Academy Awards are tonight. And the Oscar goes to... Damn. That Margot Robbie is really something. Really, really, really something. I have seen her in three movies. In all of them (Wolf of Wall Street, Suicide Squad, and I, Tonya) she was phenomenal. This was her best though. She is the new Meryl Streep, this one, and this solidified it, for me anyhow. On her performance alone this would have been of the greatest movie of all time variety, but seriously, so much more that fucking rocked. Kenyon grad Allison Janney was fucking great. As was the guy who played douchebag Jeff Gillooly. It was nice reliving this little chunk of insanity through this medium and fucking believe the world is a better goddamned place because of this movie. Though it does give Tonya too much benefit of doubt. Like her mom would say, “fuck her.” Also, Nancy still seems like a bitch, which will never not be unfortunate (a lot of negatives there, I mean it always be shitty) since she was the victim and all.
|Alison Janney. Known for playing great mothers.|

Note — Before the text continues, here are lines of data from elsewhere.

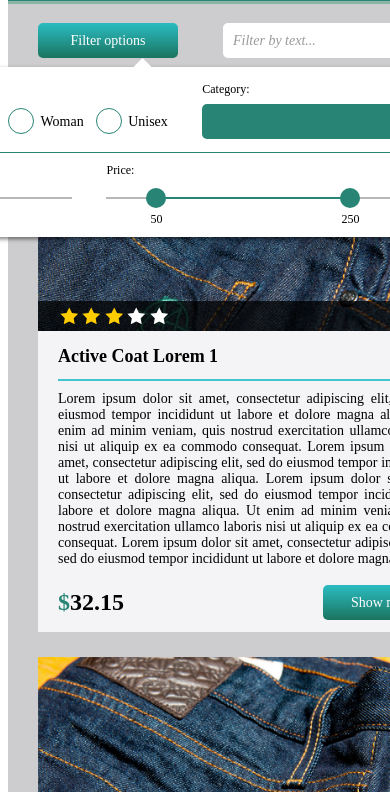
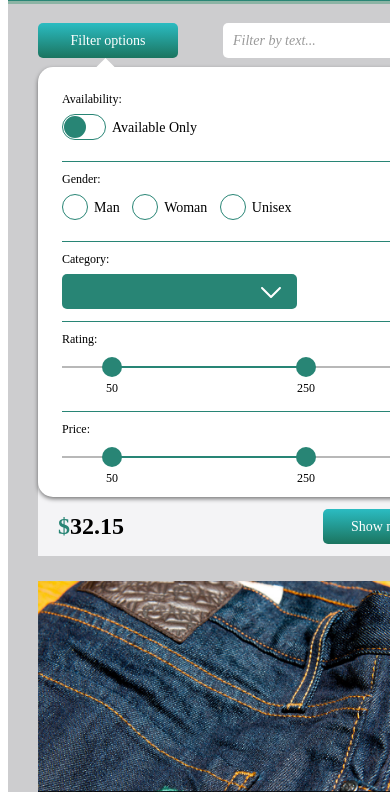
Before and after one commit to Malinin88/ReactLP, a plain HTML site: page pages/main/main.html in a window 390 px wide. Shown: the part 52-844 px from the top of the page. Drawn offline with Linux system fonts and the light colour scheme.

Commit message:
Add responsive for the filter popup component.

```diff
--- a/components/filterPopup/filterPopup.css
+++ b/components/filterPopup/filterPopup.css
@@ -21,6 +21,7 @@
 
 .filter-popup .filter-row-top {
     height: 70px;
+    border-bottom: 1px solid #288575;
 }
 
 .filter-popup .filter-row-bottom {
@@ -30,14 +31,6 @@
 
 .filter-popup .labeled-filter {
     display: inline-block;
-}
-
-.filter-popup .labeled-filter:not(:last-child) {
-    margin-right: 30px;
-}
-
-.filter-popup .filter-row-top .labeled-filter:first-child {
-    margin-right: 60px;
 }
 
 .filter-popup .label-container {
@@ -51,7 +44,44 @@
     margin-left: 8px;
 }
 
-.filter-popup .filter-row-separator {
-    height: 1px;
-    border-bottom: 1px solid #288575;
+@media (min-width: 800px){
+    .filter-popup .labeled-filter:not(:last-child) {
+        margin-right: 30px;
+    }
+
+    .filter-popup .filter-row-top .labeled-filter:first-child {
+        margin-right: 60px;
+    }
 }
+
+@media (max-width: 800px) {
+    .filter-popup {
+        height: 430px;
+    }
+
+    .filter-popup .filter-row-top {
+        height: 240px;
+    }
+
+    .filter-popup .filter-row-bottom {
+        height: 170px;
+    }
+
+    .filter-popup .labeled-filter {
+        display: block;
+        height: 80px;
+    }
+
+    .filter-popup .filter-row-top .labeled-filter {
+        border-bottom: 1px solid #288575;
+        padding-top: 10px;
+    }
+
+    .filter-popup .filter-row-bottom .labeled-filter:first-child {
+        border-bottom: 1px solid #288575;
+    }
+
+    .filter-popup .labeled-filter:not(:first-child) {
+        padding-top: 10px;
+    }
+}
--- a/pages/main/main.css
+++ b/pages/main/main.css
@@ -40,7 +40,7 @@
 
 .main .filter-popup {
     top: 66px;
-    right: 23px;
+    right: 30px;
     z-index: 10;
 }
 
@@ -64,4 +64,12 @@
         float: left;
         margin: 0;
     }
+
+    .main .filter-popup {
+        width: calc(100% - 60px);
+    }
+
+    .main .filter-popup .arrow-pointer {
+        left: 60px;
+    }
 }
--- a/pages/main/main.html
+++ b/pages/main/main.html
@@ -140,12 +140,6 @@
                                 ullamco
                                 laboris nisi ut aliquip ex ea commodo consequat. Lorem ipsum dolor sit amet, consectetur
                                 adipiscing elit, sed do eiusmod tempor incididunt ut labore et dolore magna aliqua.
-                                Lorem ipsum dolor sit amet, consectetur adipiscing elit, sed do eiusmod tempor
-                                incididunt ut
-                                labore et dolore magna aliqua. Ut enim ad minim veniam, quis nostrud exercitation
-                                ullamco
-                                laboris nisi ut aliquip ex ea commodo consequat. Lorem ipsum dolor sit amet, consectetur
-                                adipiscing elit, sed do eiusmod tempor incididunt ut labore et dolore magna aliqua.
                             </div>
                             <div class="product-details-footer">
                                 <div class="price-label">
@@ -175,6 +169,12 @@
                                 labore et dolore magna aliqua. Ut enim ad minim veniam, quis nostrud exercitation
                                 ullamco
                                 laboris nisi ut aliquip ex ea commodo consequat.
+                                Lorem ipsum dolor sit amet, consectetur adipiscing elit, sed do eiusmod tempor
+                                incididunt ut
+                                labore et dolore magna aliqua. Ut enim ad minim veniam, quis nostrud exercitation
+                                ullamco
+                                laboris nisi ut aliquip ex ea commodo consequat. Lorem ipsum dolor sit amet, consectetur
+                                adipiscing elit, sed do eiusmod tempor incididunt ut labore et dolore magna aliqua.
                             </div>
                             <div class="product-details-footer">
                                 <div class="price-label">
```
Also changed, not shown: index.html (+0 -1 lines).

Rotten Tomato Consensus: Led by strong work from Margot Robbie and Alison Janney, I, Tonya finds the humor in its real-life story without losing sight of its more tragic -- and emotionally resonant -- elements.
Pros: Margot Robbie. OMG is she good. Ditto Allison Janney. Pretty much a flawlessly acted film. The way the iceskating is shot is super cool and impress. You are on the ice with her basically and Robbie looks like an Olympic figure skater (for the most part). Pretty funny considering it's about a real life shit show.
|Could you imagine if this chick played you in a biopic?|
Cons: Sort of amounts to a Tonya Harding apology (in the classical sense) film. Nobody is really on board with that. Music is a little much and too on the nose (do we really need to hear “Devil Woman” when Tonya's mom is being terrible?).
Competitive ice skater Tonya Harding rises amongst the ranks at the U.S. Figure Skating Championships, but her future in the activity is thrown into doubt when her ex-husband's people do the thing. You know the story. This is absolutely the Tonya version, hence I, Tonya, which has some basis in fact but is super kind when it comes to its subject matter. So if you fucking hate Tonya, which I imagine we all still do, keep that in mind.
|She had me at "suck my dick"|
Probably the thing I was most impressed with aside from the performances, again, fucking sick, was how they shot the skating. Not only does it seem that Robbie is an Olympic level skater (which she obviously is not) through effects and what have you but you end up on the ice with her as she rushes through her routines. It's a pretty dope effect.
Favorite scene though was when she got screwed at an event early in her career and the judge told her it was because she looked like a bull-dyke and Tonya told her to "suck my dick." Classic and classy. My kind of gall, that one.
Overall, it was pretty cool to go back in time and relive all that shit with an insider's perspective. Up to that point it was some of the craziest shit ever. I mean it is still nuts. Reality train wrecks were already carving their way through the zeitgeist in the early 1990s (before Tonya there was Buttafuoco, John Wayne Bobbitt, the kid getting caned in Singapore, Lyle and Erik, the Gulf War, so forth) but at the time it seemed like that really escalated it. Then, like we see at the end of the flick, OJ came along, did his thing, and now fucking Trump is the goddamned President. But yeah. Dope movie.